**REQUIREMENT:**
Filter the records, keeping every line that has the string "Before".

**Dataset records:**
********
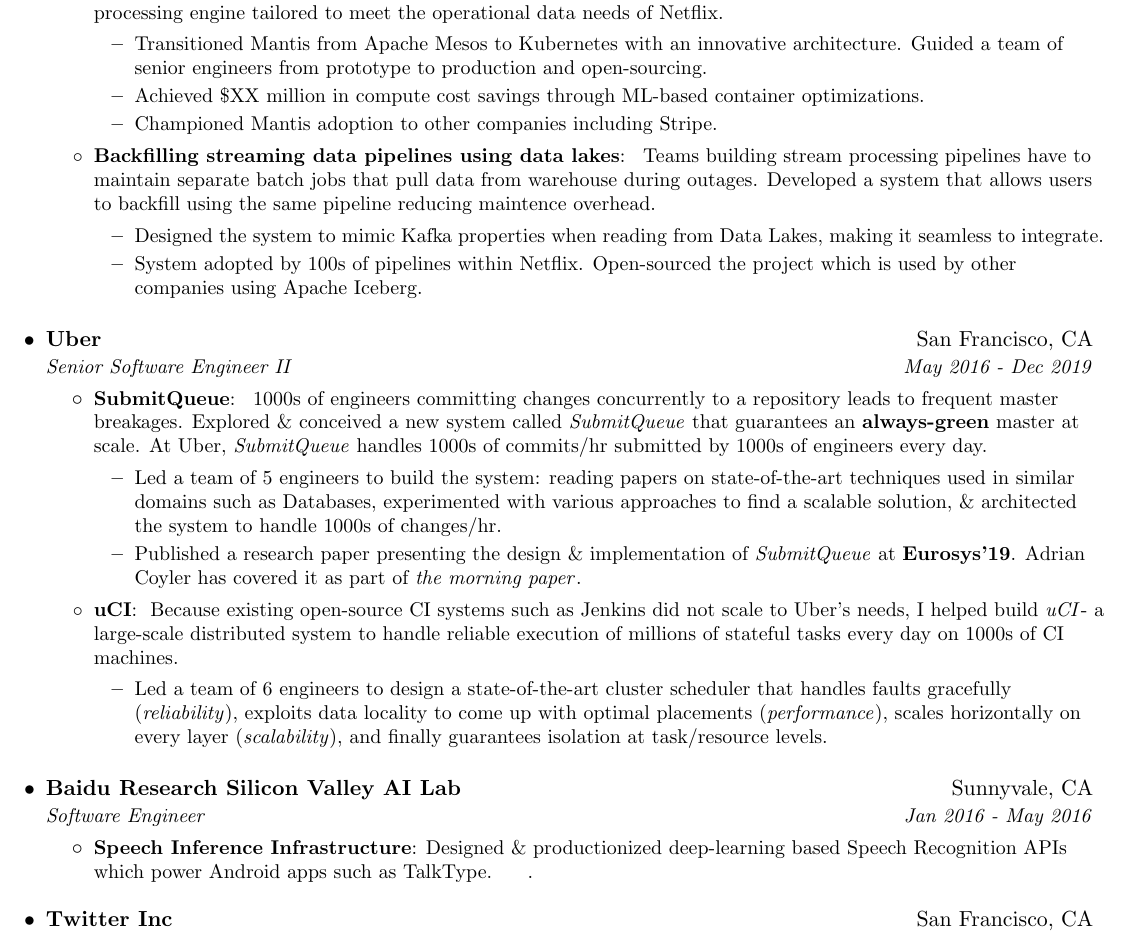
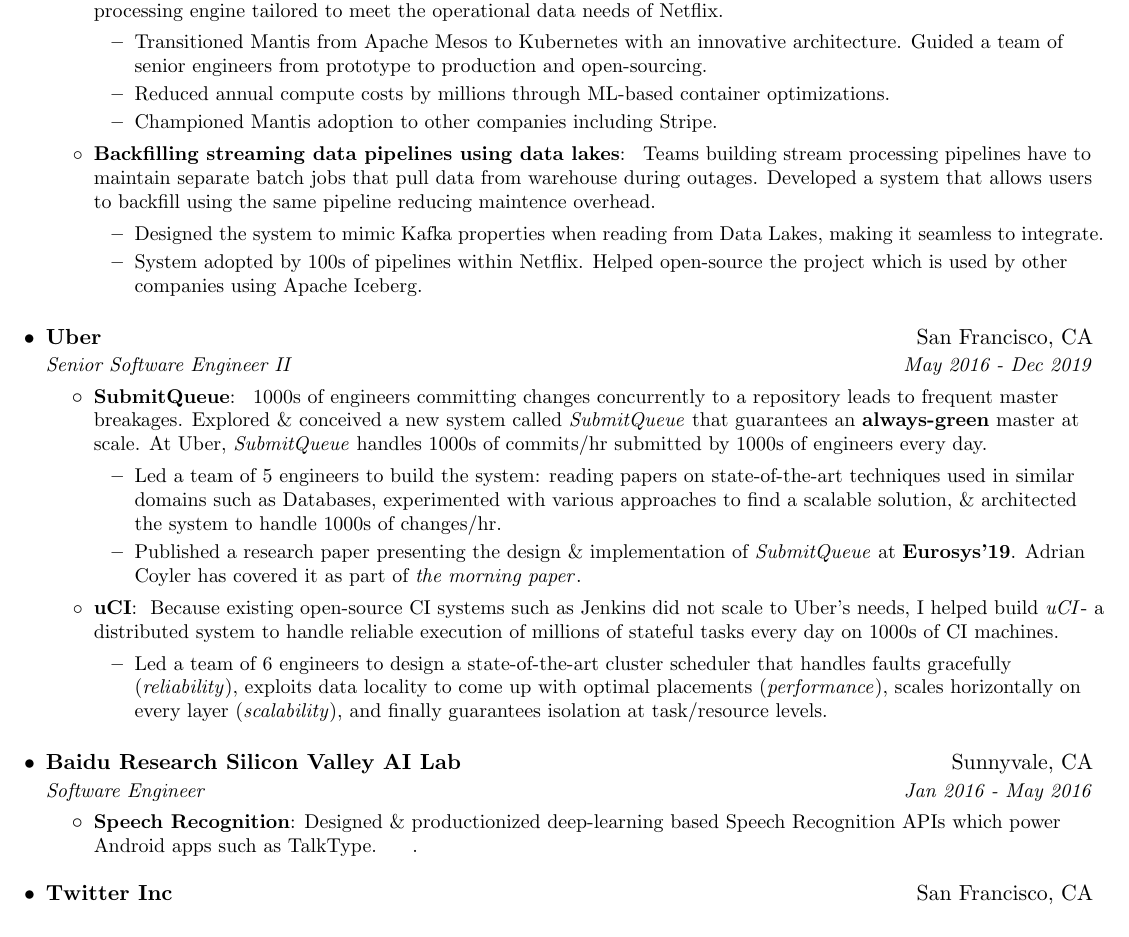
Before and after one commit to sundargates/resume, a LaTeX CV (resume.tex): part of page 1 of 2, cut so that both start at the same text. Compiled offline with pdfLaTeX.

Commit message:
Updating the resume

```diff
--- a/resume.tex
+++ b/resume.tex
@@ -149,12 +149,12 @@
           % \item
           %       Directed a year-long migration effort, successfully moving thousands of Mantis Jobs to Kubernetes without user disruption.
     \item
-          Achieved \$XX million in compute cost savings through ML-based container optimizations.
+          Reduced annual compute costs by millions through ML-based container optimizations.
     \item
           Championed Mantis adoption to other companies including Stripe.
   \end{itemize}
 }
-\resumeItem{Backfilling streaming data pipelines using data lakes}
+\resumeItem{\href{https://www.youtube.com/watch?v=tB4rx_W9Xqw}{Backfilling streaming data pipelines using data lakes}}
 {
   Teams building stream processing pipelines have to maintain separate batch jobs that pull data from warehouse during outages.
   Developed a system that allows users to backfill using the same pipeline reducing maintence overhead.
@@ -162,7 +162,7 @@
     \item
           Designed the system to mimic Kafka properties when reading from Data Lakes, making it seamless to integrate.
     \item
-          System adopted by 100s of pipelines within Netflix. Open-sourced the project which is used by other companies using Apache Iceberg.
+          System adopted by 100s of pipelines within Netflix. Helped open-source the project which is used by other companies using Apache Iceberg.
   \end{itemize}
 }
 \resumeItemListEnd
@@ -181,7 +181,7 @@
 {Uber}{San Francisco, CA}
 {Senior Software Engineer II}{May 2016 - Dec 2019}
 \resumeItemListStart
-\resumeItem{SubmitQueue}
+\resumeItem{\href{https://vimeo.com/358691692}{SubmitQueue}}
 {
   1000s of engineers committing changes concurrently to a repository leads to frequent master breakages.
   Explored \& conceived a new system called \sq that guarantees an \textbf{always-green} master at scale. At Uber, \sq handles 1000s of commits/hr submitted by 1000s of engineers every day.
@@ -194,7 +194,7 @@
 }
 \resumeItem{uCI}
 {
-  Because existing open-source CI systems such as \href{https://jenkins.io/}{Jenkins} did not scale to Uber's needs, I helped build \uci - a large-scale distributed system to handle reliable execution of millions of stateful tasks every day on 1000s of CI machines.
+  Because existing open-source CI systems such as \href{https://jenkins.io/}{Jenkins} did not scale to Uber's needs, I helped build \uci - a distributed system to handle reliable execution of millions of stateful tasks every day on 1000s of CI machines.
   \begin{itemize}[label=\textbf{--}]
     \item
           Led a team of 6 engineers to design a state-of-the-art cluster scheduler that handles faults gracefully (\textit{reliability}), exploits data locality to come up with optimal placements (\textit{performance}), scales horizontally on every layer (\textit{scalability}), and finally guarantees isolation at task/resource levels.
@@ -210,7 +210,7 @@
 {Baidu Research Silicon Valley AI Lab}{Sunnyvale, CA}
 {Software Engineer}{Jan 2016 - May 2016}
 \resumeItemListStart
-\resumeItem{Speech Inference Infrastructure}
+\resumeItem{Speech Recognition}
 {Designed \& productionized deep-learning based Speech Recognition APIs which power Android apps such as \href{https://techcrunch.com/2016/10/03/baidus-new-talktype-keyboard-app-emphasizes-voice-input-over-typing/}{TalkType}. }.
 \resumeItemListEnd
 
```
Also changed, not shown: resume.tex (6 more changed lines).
********
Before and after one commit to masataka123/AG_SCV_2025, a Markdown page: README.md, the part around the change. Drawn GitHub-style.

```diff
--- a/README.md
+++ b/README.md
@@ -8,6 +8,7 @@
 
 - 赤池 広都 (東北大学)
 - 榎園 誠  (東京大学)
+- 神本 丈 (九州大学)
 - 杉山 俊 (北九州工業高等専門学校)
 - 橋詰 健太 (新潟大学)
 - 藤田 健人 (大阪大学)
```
********
**REPLY:**
Before and after one commit to sundargates/resume, a LaTeX CV (resume.tex): part of page 1 of 2, cut so that both start at the same text. Compiled offline with pdfLaTeX.
Before and after one commit to masataka123/AG_SCV_2025, a Markdown page: README.md, the part around the change. Drawn GitHub-style.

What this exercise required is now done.